Structured diff data
★ ★ ★ ★ ★ ★ ★
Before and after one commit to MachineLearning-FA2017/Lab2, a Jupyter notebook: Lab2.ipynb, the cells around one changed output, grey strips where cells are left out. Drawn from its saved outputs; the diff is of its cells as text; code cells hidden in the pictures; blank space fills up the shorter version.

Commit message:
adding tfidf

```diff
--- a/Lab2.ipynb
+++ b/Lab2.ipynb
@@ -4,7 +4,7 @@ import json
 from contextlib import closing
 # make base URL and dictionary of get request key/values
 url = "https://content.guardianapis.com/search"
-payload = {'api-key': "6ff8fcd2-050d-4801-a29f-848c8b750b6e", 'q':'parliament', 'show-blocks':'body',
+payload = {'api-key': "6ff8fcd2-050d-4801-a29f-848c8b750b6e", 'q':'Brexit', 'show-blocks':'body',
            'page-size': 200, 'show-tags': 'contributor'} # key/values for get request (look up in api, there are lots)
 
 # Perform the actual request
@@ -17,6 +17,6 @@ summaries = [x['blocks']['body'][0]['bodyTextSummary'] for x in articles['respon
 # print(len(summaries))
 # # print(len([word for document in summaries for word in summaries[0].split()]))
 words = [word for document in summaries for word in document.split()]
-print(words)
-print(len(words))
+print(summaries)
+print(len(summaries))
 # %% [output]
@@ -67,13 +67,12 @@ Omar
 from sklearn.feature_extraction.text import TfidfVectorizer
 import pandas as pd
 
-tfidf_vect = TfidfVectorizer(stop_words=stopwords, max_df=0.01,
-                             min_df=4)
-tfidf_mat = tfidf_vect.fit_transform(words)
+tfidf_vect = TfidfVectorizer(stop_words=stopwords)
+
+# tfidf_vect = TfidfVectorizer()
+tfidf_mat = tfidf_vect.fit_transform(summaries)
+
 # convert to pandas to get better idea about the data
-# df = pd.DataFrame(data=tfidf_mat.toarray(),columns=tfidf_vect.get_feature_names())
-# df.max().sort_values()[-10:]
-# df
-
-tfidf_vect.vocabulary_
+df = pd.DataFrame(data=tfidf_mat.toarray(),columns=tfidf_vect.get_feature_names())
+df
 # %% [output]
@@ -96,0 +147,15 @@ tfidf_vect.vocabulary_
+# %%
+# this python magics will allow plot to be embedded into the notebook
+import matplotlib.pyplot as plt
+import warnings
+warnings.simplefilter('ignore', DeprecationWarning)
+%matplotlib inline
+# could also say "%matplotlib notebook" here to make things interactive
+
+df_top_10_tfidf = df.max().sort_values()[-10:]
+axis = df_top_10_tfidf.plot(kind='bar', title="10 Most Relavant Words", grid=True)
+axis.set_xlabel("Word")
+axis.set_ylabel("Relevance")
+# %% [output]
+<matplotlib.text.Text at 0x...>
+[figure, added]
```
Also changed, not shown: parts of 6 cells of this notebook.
★ ★ ★ ★ ★ ★ ★
#### Requirement:
Check the records above and copy each line that has the string "print".

#### Result for this task:
 # print(len(summaries))
 # # print(len([word for document in summaries for word in summaries[0].split()]))
-print(words)
-print(len(words))
+print(summaries)
+print(len(summaries))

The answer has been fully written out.